What you will do:
Lines with the word "Number" in them must be copied from the records below.

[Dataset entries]
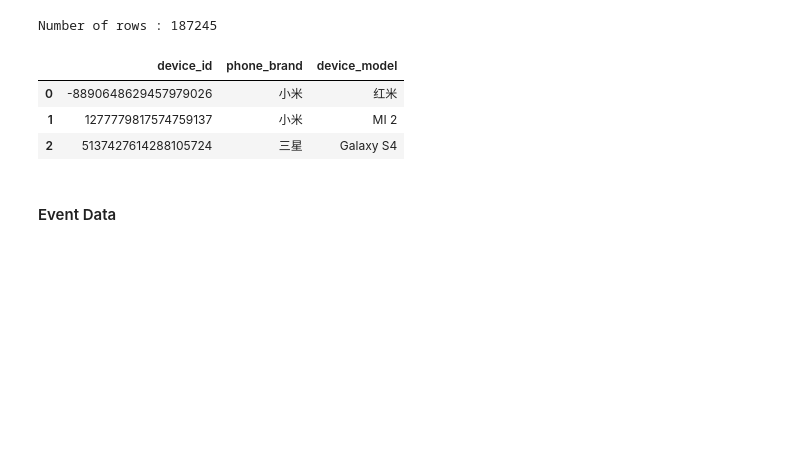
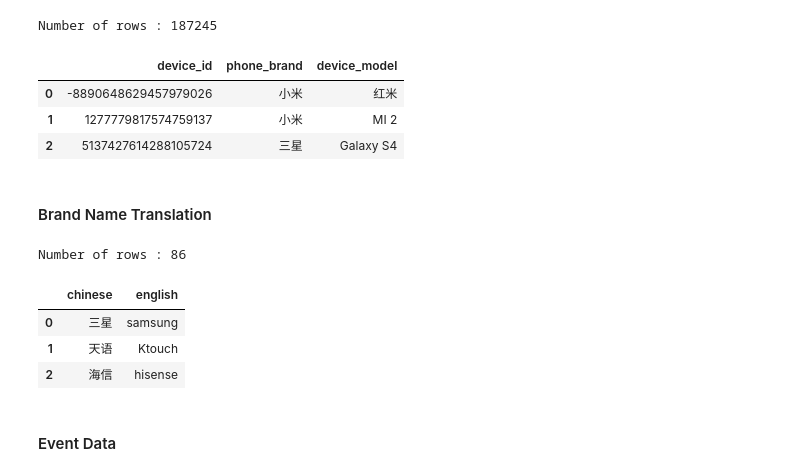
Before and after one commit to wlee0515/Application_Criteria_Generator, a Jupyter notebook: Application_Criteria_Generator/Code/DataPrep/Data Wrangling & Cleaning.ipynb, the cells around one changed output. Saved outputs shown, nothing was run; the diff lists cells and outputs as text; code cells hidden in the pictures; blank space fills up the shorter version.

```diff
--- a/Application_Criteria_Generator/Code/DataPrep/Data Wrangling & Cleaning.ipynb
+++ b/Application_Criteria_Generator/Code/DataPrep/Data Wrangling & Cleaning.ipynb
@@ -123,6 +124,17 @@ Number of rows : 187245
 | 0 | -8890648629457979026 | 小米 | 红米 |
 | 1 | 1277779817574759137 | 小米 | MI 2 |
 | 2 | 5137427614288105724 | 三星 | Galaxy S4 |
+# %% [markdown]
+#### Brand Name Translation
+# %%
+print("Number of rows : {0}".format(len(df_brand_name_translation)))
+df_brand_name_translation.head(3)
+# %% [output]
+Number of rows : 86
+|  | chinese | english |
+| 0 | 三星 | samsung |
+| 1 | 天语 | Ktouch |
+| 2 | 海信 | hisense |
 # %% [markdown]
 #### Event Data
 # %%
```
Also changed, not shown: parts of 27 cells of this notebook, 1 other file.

Response to this exercise:
@@ -123,6 +124,17 @@ Number of rows : 187245
+print("Number of rows : {0}".format(len(df_brand_name_translation)))
+Number of rows : 86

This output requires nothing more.